Beach re-nourishment, Goleta Beach, California, 2010. Photo source: ©SAF
Abstract: NS Shaler, Sea and Land, Features of coasts and oceans with special reference to the life of Man. London, p. 55-56, Smith, Elder and Co., 1895, 252 p.
Nathaniel Southgate Shaler, Powell’s Ally (1841–1906) a geographer, geologist, and dean of the Lawrence Scientific School at Harvard University, became, by the turn of the century, one of the most respected scholars in the country, in his specific field of scientific research.
In this retrieved article dated 1895, the author describes the transport of clasts by seaweed, makes footnote of sea wall and beach nourishment… most possibly a first.

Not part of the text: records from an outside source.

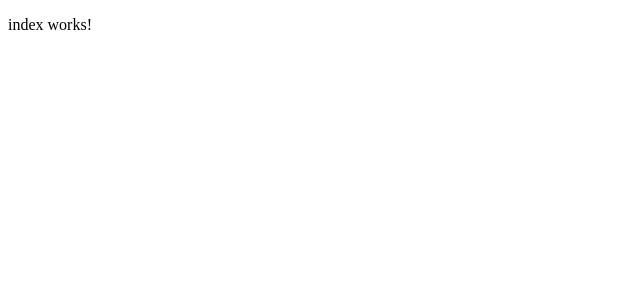
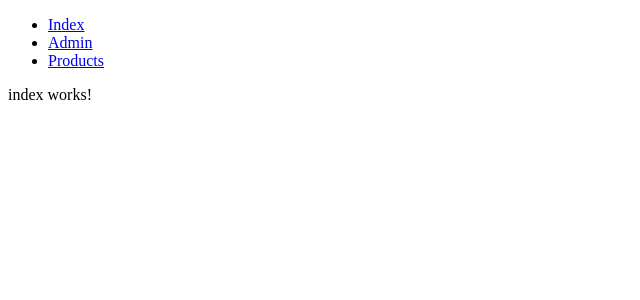
Before and after one commit to xilvia/AngularNodeJS-Webshop, an Angular app: page / in a window 1280 px wide. Shown: the top 300 px of the page, without its empty margins (0-640 px from the left). Built offline with nearby package versions, Linux system fonts and the light colour scheme.

Commit message:
app-nav added

```diff
--- a/src/app/app.component.html
+++ b/src/app/app.component.html
@@ -1,4 +1,6 @@
 <!-- navigációs komponens helye -->
+<app-nav></app-nav>
+
 <div class="container">
   <div class="row">
     <div class="col-12">
```
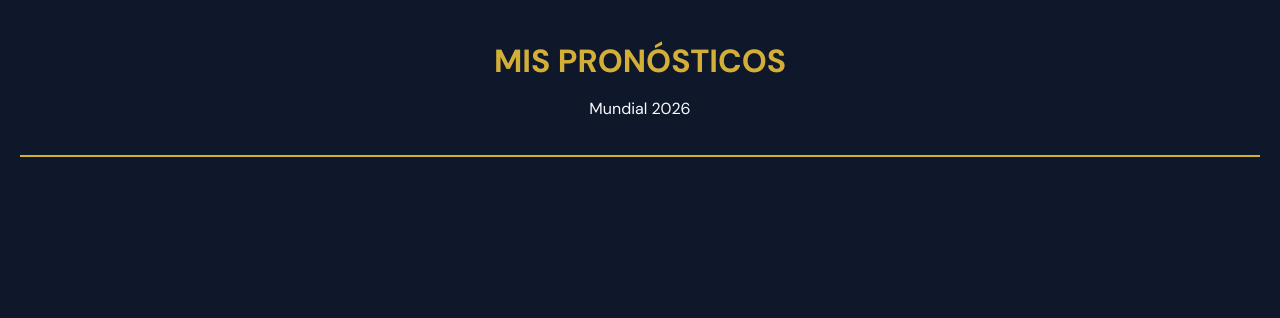
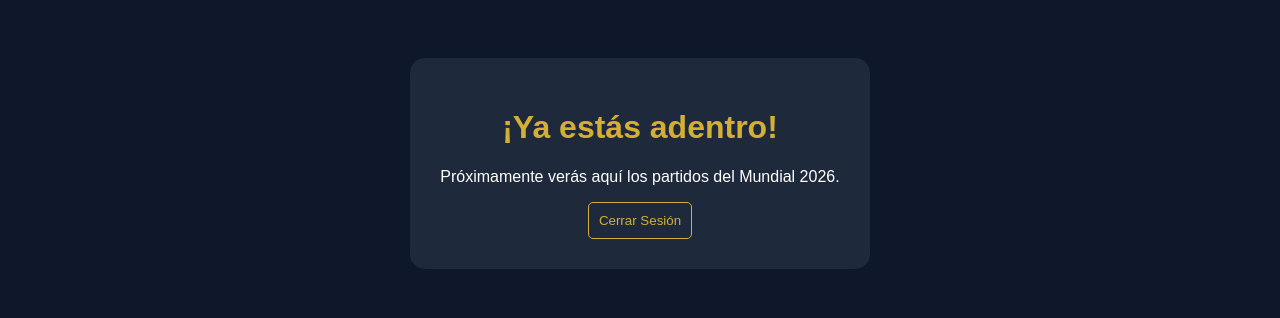
Before and after one commit to duarteramiro/Prode, a Flask app: page /dashboard in a window 1280 px wide. Shown: the top 318 px of the page. Run offline with Flask 3, Linux system fonts and the light colour scheme.

Commit message:
Update dashboard.html

```diff
--- a/templates/dashboard.html
+++ b/templates/dashboard.html
@@ -2,50 +2,18 @@
 <html lang="es">
 <head>
     <meta charset="UTF-8">
-    <meta name="viewport" content="width=device-width, initial-scale=1.0">
-    <title>PRODE 2026 - Dashboard</title>
-    <link href="https://fonts.googleapis.com/css2?family=DM+Sans:wght@400;700&display=swap" rel="stylesheet">
+    <title>Tablero - PRODE 2026</title>
     <style>
-        body { font-family: 'DM Sans', sans-serif; background-color: #0f172a; color: #f8fafc; margin: 0; padding: 20px; }
-        .header { text-align: center; padding: 20px; border-bottom: 2px solid #d4af37; margin-bottom: 30px; }
-        .header h1 { color: #d4af37; text-transform: uppercase; margin: 0; }
-        .match-card { background: #1e293b; border-radius: 12px; padding: 20px; margin-bottom: 15px; display: flex; justify-content: space-between; align-items: center; border: 1px solid #334155; }
-        .team { font-weight: bold; font-size: 1.2rem; width: 40%; }
-        .vs { color: #d4af37; font-weight: bold; }
-        .score-input { width: 50px; padding: 8px; border-radius: 5px; border: 1px solid #475569; background: #334155; color: white; text-align: center; font-size: 1.1rem; }
-        .btn-save { background: #d4af37; color: #0f172a; border: none; padding: 10px 20px; border-radius: 8px; font-weight: bold; cursor: pointer; display: block; margin: 20px auto; }
+        body { background-color: #0f172a; color: white; font-family: sans-serif; text-align: center; padding: 50px; }
+        h1 { color: #d4af37; }
+        .container { background: #1e293b; padding: 30px; border-radius: 15px; display: inline-block; }
     </style>
 </head>
 <body>
-    <div class="header">
-        <h1>MIS PRONÓSTICOS</h1>
-        <p>Mundial 2026</p>
+    <div class="container">
+        <h1>¡Ya estás adentro!</h1>
+        <p>Próximamente verás aquí los partidos del Mundial 2026.</p>
+        <button onclick="window.location.href='/'" style="background: none; color: #d4af37; border: 1px solid #d4af37; padding: 10px; cursor: pointer; border-radius: 5px;">Cerrar Sesión</button>
     </div>
-
-    <div id="matches-container">
-        </div>
-
-    <script>
-        // Al cargar la página, traemos los partidos de la base de datos
-        async function loadMatches() {
-            const response = await fetch('/api/matches');
-            const matches = await response.json();
-            const container = document.getElementById('matches-container');
-
-            matches.forEach(m => {
-                const card = document.createElement('div');
-                card.className = 'match-card';
-                card.innerHTML = `
-                    <div class="team" style="text-align: right;">${m.home}</div>
-                    <input type="number" class="score-input" placeholder="0">
-                    <span class="vs">VS</span>
-                    <input type="number" class="score-input" placeholder="0">
-                    <div class="team">${m.away}</div>
-                `;
-                container.appendChild(card);
-            });
-        }
-        loadMatches();
-    </script>
 </body>
 </html>
```
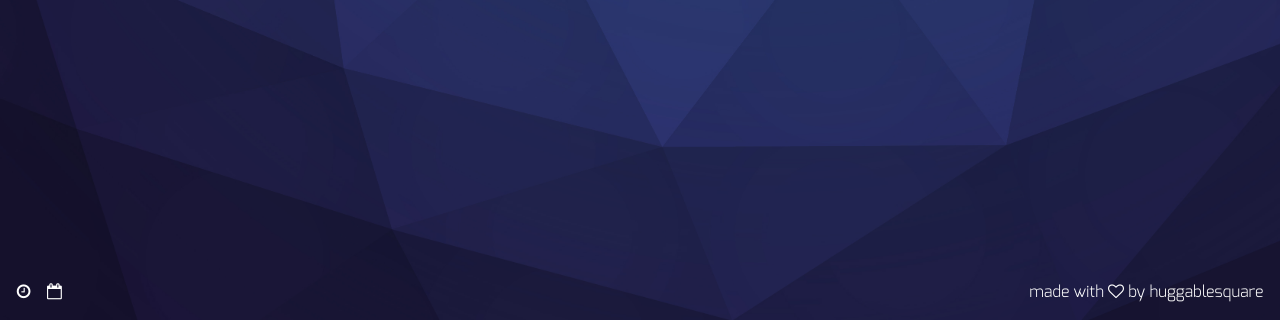
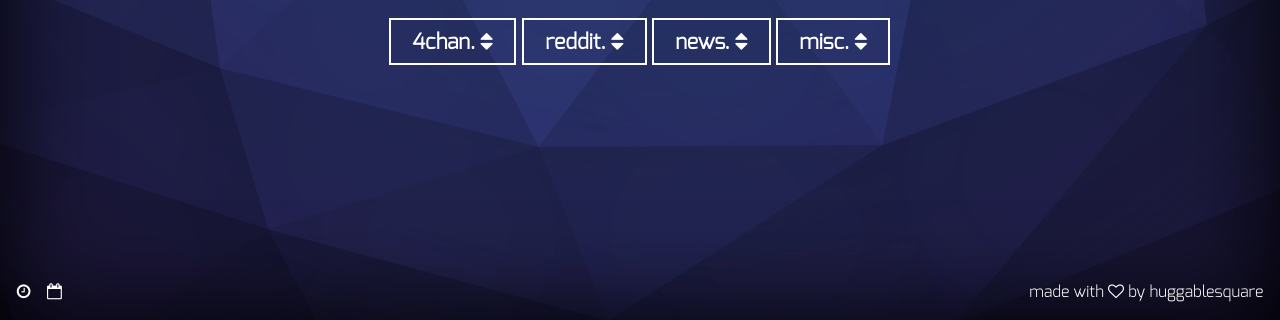
Before and after one commit to HuggableSquare/huggable-homepage, a browser extension: page new.html in a window 1280 px wide. Shown: the part 480-800 px from the top of the page. Drawn offline with nearby package versions, Linux system fonts and the light colour scheme.

Commit message:
fixes #2
also background css cleanup

```diff
--- a/css/global.css
+++ b/css/global.css
@@ -19,9 +19,9 @@
 }
 
 html {
-  background: url('../images/inner.jpg');
+  height: 100%;
+  background: url('../images/inner.jpg') no-repeat center center fixed;
   background-size: cover;
-  background-attachment: fixed;
 }
 /* Body/Global Stuff */
 body {
```
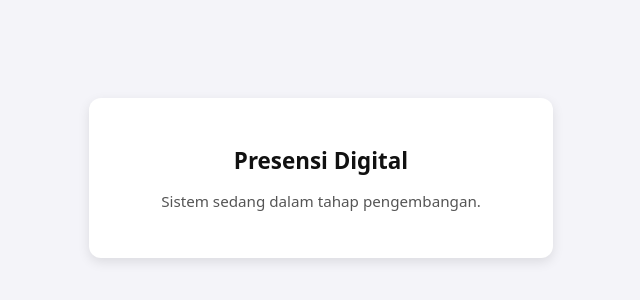
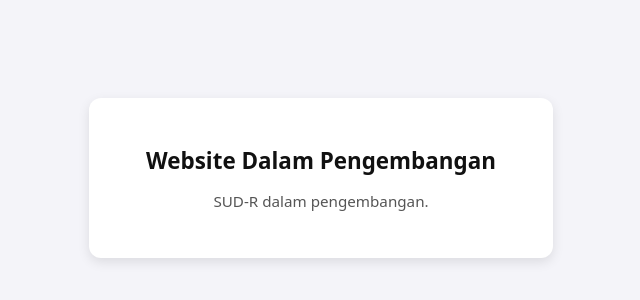
Before and after one commit to anwarsudrajat/SUD-R, a plain HTML site: page index.html in a window 1280 px wide. Shown: the part 222-522 px from the top of the page, without its empty margins (319-959 px from the left). Drawn offline with Linux system fonts and the light colour scheme.

Commit message:
Update index.html
Changing text

```diff
--- a/index.html
+++ b/index.html
@@ -3,7 +3,7 @@
 <head>
   <meta charset="UTF-8">
   <meta name="viewport" content="width=device-width, initial-scale=1.0">
-  <title>Sistem Presensi Digital</title>
+  <title>SUD-R: My Personal Web</title>
   <style>
     body { font-family: system-ui, sans-serif; display: flex; justify-content: center; align-items: center; min-height: 100vh; margin: 0; background: #f4f4f9; }
     .card { background: white; padding: 2rem; border-radius: 12px; box-shadow: 0 4px 12px rgba(0,0,0,0.1); text-align: center; max-width: 400px; width: 90%; }
@@ -13,8 +13,8 @@
 </head>
 <body>
   <div class="card">
-    <h1>Presensi Digital</h1>
-    <p>Sistem sedang dalam tahap pengembangan.</p>
+    <h1>Website Dalam Pengembangan</h1>
+    <p>SUD-R dalam pengembangan.</p>
   </div>
 </body>
 </html>
```
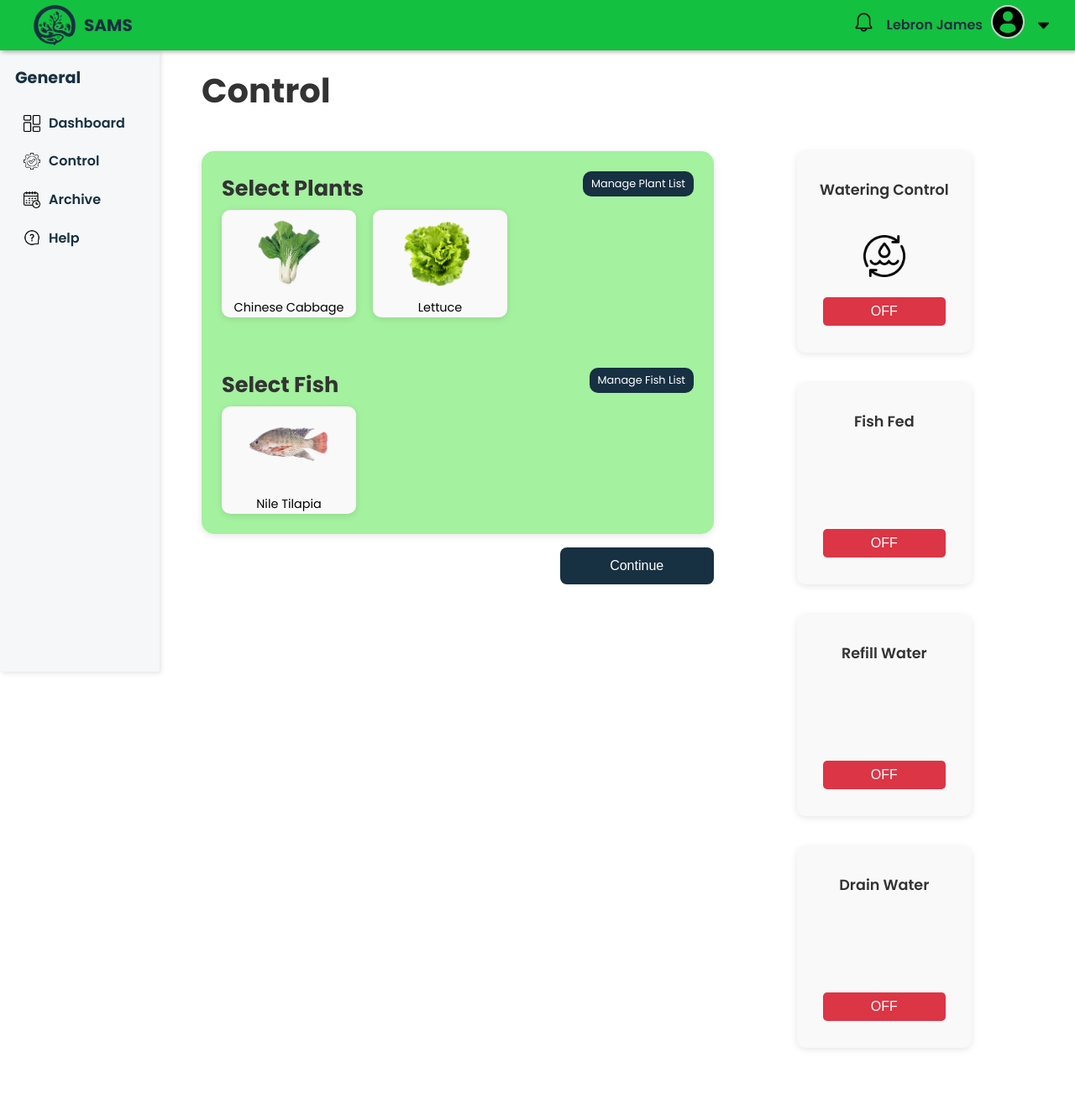
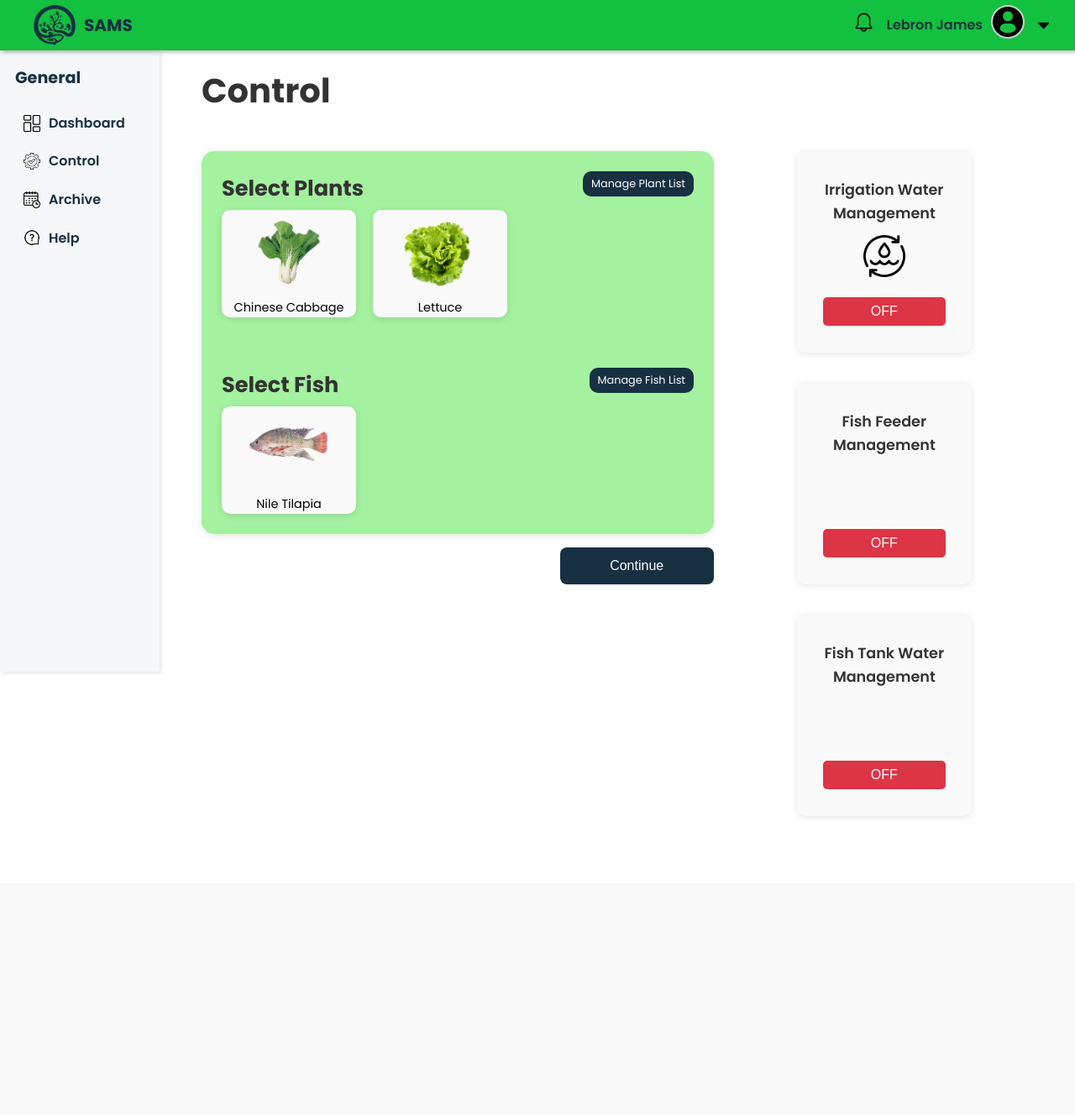
Before and after one commit to Yumegaarux/SAMS, a Flask app: page /control in a window 1280 px wide. Shown: the whole page at 84% size. After the commit the page ends 940 px from the top, so only its background shows below. Run offline with Flask 3, Linux system fonts and the light colour scheme; parts of the project's set-up code (start-up, migrations or seed data) failed here and were passed over.

Commit message:
detached the disposal

```diff
--- a/templates/control.html
+++ b/templates/control.html
@@ -108,7 +108,7 @@
       <div class="button_cards">
         <div class="card">
           <div class="relay">
-            <label for="relay1_btn">Watering Control</label>
+            <label for="relay1_btn">Irrigation Water Management</label>
             <img class="cardImg" src="{{ url_for('static', filename='images/water.png') }}">
             <button id="relay1_btn" class="toggle-btn off" onclick="toggleRelay('relay1')">OFF</button>
           </div>
@@ -116,24 +116,18 @@
 
         <div class="card">
           <div class="relay">
-            <label for="servo_btn">Fish Fed</label>
+            <label for="servo_btn">Fish Feeder Management</label>
             <button id="servo_btn" class="toggle-btn off" onclick="toggleRelay('servo')">OFF</button>
           </div>
         </div>
 
         <div class="card">
           <div class="relay">
-            <label for="relay2_btn">Refill Water</label>
+            <label for="relay2_btn">Fish Tank Water Management</label>
             <button id="relay2_btn" class="toggle-btn off" onclick="toggleRelay('relay2')">OFF</button>
           </div>
         </div>
 
-        <div class="card">
-          <div class="relay">
-            <label for="relay3_btn">Drain Water</label>
-            <button id="relay3_btn" class="toggle-btn off" onclick="toggleRelay('relay3')">OFF</button>
-          </div>
-        </div>
       </div>
     </section>
   </div>
```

“Sometimes these plants (seaweeds) attach themselves by their root-like bases-which are not in fact roots, for they serve only for support-to shells which lie prone or are fixed upon the bottom. More commonly they adhere to a pebble left on the sea-floor by the melting glacial sheet, or drifted out in the “pan-ice” which in winter forms along the sea margins. All these sea-weeds have floats which hold them upright in the water, and as they increase in size, they pull on their bases with constantly augmenting force. As the waves roll over them, they increase the tugging action, until finally, in some time of storm, the plant lifts lifts the stone from its bed and floats it in the water, buoyed up by the vesicles of air contained in its fronts. The plant and upturned stone are together borne in by the heave of the sea onto the shore. Coming into the breakers, the weed is quickly beaten to pieces, and the pebble enters the mill where so many of its fellows have met their fate. The close observer after a storm may find any number of these bowlders along a pebbly shore which still show traces of the sea-weeds which bore them to the coast…On a quarter of a mile of the Marblehead (MA) beach I have estimated that as much as ten tons of these seaweed-norne pebbles came ashore in a single storm. Many of the beaches which are so adequately provided with pebbles from the neighboring shores where the waves are attacking the firm land that they could not be maintained from that source alone, are sufficiently fed by the means of supply afforded by the action of marine plants. *”
* “On the parts of the shore where the land has been extensively occupied by summer residents, the owners have in many cases protected the coast from erosion by embankments and sea-walls, thus diminishing the amount of debris which was formerly contributed to the pocket beaches. In these artificial conditions the beaches often wear out, and the sea begins to assail the part of the coast which was once well protected. In such cases the only way in which the erosion can effectively be corrected is by carting each year to the beach a sufficient quantity of large bowlders to give employment to the waves and prevent their encroachment upon the shore. The larger these bowlders, the better; for if they are of small size they will be tossed about by slight storms and rapidly wear out, while masses weighing half a ton will be stirred only by the more tumultuous seas”.